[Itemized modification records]
Content starts

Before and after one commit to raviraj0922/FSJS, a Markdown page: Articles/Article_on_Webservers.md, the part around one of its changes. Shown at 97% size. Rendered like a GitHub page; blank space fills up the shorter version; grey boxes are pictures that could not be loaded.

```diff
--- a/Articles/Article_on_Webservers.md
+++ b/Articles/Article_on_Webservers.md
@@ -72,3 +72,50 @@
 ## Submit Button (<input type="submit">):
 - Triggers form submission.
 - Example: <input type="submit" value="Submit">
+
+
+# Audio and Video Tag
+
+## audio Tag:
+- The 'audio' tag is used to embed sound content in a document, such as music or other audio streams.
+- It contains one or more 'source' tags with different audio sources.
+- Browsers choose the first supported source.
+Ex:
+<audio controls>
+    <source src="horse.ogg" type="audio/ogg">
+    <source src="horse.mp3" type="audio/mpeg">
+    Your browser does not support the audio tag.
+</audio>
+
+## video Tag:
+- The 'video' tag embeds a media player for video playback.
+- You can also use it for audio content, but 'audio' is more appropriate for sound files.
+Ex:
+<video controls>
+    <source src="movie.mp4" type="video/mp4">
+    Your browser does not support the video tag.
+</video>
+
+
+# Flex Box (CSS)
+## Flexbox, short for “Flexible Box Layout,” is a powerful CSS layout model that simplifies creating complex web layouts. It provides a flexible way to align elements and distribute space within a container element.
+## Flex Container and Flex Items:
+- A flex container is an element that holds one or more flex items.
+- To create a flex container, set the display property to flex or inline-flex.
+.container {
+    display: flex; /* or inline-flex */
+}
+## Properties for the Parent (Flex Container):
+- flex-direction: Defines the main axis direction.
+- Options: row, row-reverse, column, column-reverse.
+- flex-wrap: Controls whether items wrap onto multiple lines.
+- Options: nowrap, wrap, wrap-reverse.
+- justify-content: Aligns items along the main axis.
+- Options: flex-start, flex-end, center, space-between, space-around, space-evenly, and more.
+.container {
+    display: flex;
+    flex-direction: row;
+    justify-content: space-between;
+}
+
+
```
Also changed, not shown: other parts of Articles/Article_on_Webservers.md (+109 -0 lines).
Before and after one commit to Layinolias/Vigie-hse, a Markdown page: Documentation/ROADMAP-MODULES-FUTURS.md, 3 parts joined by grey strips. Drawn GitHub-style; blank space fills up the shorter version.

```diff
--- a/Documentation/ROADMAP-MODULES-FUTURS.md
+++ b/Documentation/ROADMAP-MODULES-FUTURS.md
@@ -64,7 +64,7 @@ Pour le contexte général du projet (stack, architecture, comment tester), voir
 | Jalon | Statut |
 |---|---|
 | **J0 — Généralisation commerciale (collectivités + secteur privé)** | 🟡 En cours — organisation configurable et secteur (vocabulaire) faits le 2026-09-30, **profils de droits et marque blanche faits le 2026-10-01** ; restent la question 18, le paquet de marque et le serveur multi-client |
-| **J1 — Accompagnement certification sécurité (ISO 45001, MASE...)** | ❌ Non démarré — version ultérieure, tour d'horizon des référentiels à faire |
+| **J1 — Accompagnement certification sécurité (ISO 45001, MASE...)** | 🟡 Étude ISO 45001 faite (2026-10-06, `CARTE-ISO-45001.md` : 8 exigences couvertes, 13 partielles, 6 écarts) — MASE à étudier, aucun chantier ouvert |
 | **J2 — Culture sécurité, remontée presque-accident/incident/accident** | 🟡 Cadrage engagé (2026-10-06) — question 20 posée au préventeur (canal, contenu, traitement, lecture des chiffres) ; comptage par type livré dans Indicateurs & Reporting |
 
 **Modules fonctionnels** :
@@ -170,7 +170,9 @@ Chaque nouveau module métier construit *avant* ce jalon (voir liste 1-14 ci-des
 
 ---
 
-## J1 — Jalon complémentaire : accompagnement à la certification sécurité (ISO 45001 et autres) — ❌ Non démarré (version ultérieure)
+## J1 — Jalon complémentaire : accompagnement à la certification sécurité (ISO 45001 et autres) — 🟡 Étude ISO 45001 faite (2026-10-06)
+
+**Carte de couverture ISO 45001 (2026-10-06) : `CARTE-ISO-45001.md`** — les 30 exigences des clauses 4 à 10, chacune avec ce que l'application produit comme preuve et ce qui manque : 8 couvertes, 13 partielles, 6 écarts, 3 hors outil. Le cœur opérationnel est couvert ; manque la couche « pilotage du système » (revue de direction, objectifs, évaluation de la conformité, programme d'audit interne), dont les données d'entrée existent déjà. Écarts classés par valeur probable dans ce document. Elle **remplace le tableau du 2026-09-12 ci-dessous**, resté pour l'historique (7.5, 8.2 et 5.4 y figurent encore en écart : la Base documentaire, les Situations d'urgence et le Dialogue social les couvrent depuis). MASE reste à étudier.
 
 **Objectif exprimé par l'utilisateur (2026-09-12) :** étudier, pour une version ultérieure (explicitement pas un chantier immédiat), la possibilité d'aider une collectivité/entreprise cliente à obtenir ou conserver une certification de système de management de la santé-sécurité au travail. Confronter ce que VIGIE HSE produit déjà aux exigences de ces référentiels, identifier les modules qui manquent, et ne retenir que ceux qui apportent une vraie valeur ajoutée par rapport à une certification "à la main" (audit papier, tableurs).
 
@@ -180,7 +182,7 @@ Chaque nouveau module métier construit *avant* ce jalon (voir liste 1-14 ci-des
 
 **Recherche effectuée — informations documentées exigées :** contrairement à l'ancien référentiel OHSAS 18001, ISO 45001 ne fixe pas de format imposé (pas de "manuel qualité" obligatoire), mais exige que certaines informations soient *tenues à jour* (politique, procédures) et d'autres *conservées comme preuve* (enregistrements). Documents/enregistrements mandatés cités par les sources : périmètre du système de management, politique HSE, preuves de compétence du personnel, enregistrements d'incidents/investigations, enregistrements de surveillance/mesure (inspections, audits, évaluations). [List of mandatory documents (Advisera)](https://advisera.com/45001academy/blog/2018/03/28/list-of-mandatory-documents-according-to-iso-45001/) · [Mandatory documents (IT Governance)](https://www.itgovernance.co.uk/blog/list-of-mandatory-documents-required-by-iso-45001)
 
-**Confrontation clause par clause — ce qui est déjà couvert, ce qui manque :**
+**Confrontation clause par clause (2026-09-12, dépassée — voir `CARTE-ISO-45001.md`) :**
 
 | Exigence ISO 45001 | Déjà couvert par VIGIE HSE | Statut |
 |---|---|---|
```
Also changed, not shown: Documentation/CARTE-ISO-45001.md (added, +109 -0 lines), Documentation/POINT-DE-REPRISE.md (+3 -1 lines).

Content ends

**Instructions to follow:** Repeat the lines above with every word intact.

**Answer box:**
Before and after one commit to raviraj0922/FSJS, a Markdown page: Articles/Article_on_Webservers.md, the part around one of its changes. Shown at 97% size. Rendered like a GitHub page; blank space fills up the shorter version; grey boxes are pictures that could not be loaded.

```diff
--- a/Articles/Article_on_Webservers.md
+++ b/Articles/Article_on_Webservers.md
@@ -72,3 +72,50 @@
 ## Submit Button (<input type="submit">):
 - Triggers form submission.
 - Example: <input type="submit" value="Submit">
+
+
+# Audio and Video Tag
+
+## audio Tag:
+- The 'audio' tag is used to embed sound content in a document, such as music or other audio streams.
+- It contains one or more 'source' tags with different audio sources.
+- Browsers choose the first supported source.
+Ex:
+<audio controls>
+    <source src="horse.ogg" type="audio/ogg">
+    <source src="horse.mp3" type="audio/mpeg">
+    Your browser does not support the audio tag.
+</audio>
+
+## video Tag:
+- The 'video' tag embeds a media player for video playback.
+- You can also use it for audio content, but 'audio' is more appropriate for sound files.
+Ex:
+<video controls>
+    <source src="movie.mp4" type="video/mp4">
+    Your browser does not support the video tag.
+</video>
+
+
+# Flex Box (CSS)
+## Flexbox, short for “Flexible Box Layout,” is a powerful CSS layout model that simplifies creating complex web layouts. It provides a flexible way to align elements and distribute space within a container element.
+## Flex Container and Flex Items:
+- A flex container is an element that holds one or more flex items.
+- To create a flex container, set the display property to flex or inline-flex.
+.container {
+    display: flex; /* or inline-flex */
+}
+## Properties for the Parent (Flex Container):
+- flex-direction: Defines the main axis direction.
+- Options: row, row-reverse, column, column-reverse.
+- flex-wrap: Controls whether items wrap onto multiple lines.
+- Options: nowrap, wrap, wrap-reverse.
+- justify-content: Aligns items along the main axis.
+- Options: flex-start, flex-end, center, space-between, space-around, space-evenly, and more.
+.container {
+    display: flex;
+    flex-direction: row;
+    justify-content: space-between;
+}
+
+
```
Also changed, not shown: other parts of Articles/Article_on_Webservers.md (+109 -0 lines).
Before and after one commit to Layinolias/Vigie-hse, a Markdown page: Documentation/ROADMAP-MODULES-FUTURS.md, 3 parts joined by grey strips. Drawn GitHub-style; blank space fills up the shorter version.

```diff
--- a/Documentation/ROADMAP-MODULES-FUTURS.md
+++ b/Documentation/ROADMAP-MODULES-FUTURS.md
@@ -64,7 +64,7 @@ Pour le contexte général du projet (stack, architecture, comment tester), voir
 | Jalon | Statut |
 |---|---|
 | **J0 — Généralisation commerciale (collectivités + secteur privé)** | 🟡 En cours — organisation configurable et secteur (vocabulaire) faits le 2026-09-30, **profils de droits et marque blanche faits le 2026-10-01** ; restent la question 18, le paquet de marque et le serveur multi-client |
-| **J1 — Accompagnement certification sécurité (ISO 45001, MASE...)** | ❌ Non démarré — version ultérieure, tour d'horizon des référentiels à faire |
+| **J1 — Accompagnement certification sécurité (ISO 45001, MASE...)** | 🟡 Étude ISO 45001 faite (2026-10-06, `CARTE-ISO-45001.md` : 8 exigences couvertes, 13 partielles, 6 écarts) — MASE à étudier, aucun chantier ouvert |
 | **J2 — Culture sécurité, remontée presque-accident/incident/accident** | 🟡 Cadrage engagé (2026-10-06) — question 20 posée au préventeur (canal, contenu, traitement, lecture des chiffres) ; comptage par type livré dans Indicateurs & Reporting |
 
 **Modules fonctionnels** :
@@ -170,7 +170,9 @@ Chaque nouveau module métier construit *avant* ce jalon (voir liste 1-14 ci-des
 
 ---
 
-## J1 — Jalon complémentaire : accompagnement à la certification sécurité (ISO 45001 et autres) — ❌ Non démarré (version ultérieure)
+## J1 — Jalon complémentaire : accompagnement à la certification sécurité (ISO 45001 et autres) — 🟡 Étude ISO 45001 faite (2026-10-06)
+
+**Carte de couverture ISO 45001 (2026-10-06) : `CARTE-ISO-45001.md`** — les 30 exigences des clauses 4 à 10, chacune avec ce que l'application produit comme preuve et ce qui manque : 8 couvertes, 13 partielles, 6 écarts, 3 hors outil. Le cœur opérationnel est couvert ; manque la couche « pilotage du système » (revue de direction, objectifs, évaluation de la conformité, programme d'audit interne), dont les données d'entrée existent déjà. Écarts classés par valeur probable dans ce document. Elle **remplace le tableau du 2026-09-12 ci-dessous**, resté pour l'historique (7.5, 8.2 et 5.4 y figurent encore en écart : la Base documentaire, les Situations d'urgence et le Dialogue social les couvrent depuis). MASE reste à étudier.
 
 **Objectif exprimé par l'utilisateur (2026-09-12) :** étudier, pour une version ultérieure (explicitement pas un chantier immédiat), la possibilité d'aider une collectivité/entreprise cliente à obtenir ou conserver une certification de système de management de la santé-sécurité au travail. Confronter ce que VIGIE HSE produit déjà aux exigences de ces référentiels, identifier les modules qui manquent, et ne retenir que ceux qui apportent une vraie valeur ajoutée par rapport à une certification "à la main" (audit papier, tableurs).
 
@@ -180,7 +182,7 @@ Chaque nouveau module métier construit *avant* ce jalon (voir liste 1-14 ci-des
 
 **Recherche effectuée — informations documentées exigées :** contrairement à l'ancien référentiel OHSAS 18001, ISO 45001 ne fixe pas de format imposé (pas de "manuel qualité" obligatoire), mais exige que certaines informations soient *tenues à jour* (politique, procédures) et d'autres *conservées comme preuve* (enregistrements). Documents/enregistrements mandatés cités par les sources : périmètre du système de management, politique HSE, preuves de compétence du personnel, enregistrements d'incidents/investigations, enregistrements de surveillance/mesure (inspections, audits, évaluations). [List of mandatory documents (Advisera)](https://advisera.com/45001academy/blog/2018/03/28/list-of-mandatory-documents-according-to-iso-45001/) · [Mandatory documents (IT Governance)](https://www.itgovernance.co.uk/blog/list-of-mandatory-documents-required-by-iso-45001)
 
-**Confrontation clause par clause — ce qui est déjà couvert, ce qui manque :**
+**Confrontation clause par clause (2026-09-12, dépassée — voir `CARTE-ISO-45001.md`) :**
 
 | Exigence ISO 45001 | Déjà couvert par VIGIE HSE | Statut |
 |---|---|---|
```
Also changed, not shown: Documentation/CARTE-ISO-45001.md (added, +109 -0 lines), Documentation/POINT-DE-REPRISE.md (+3 -1 lines).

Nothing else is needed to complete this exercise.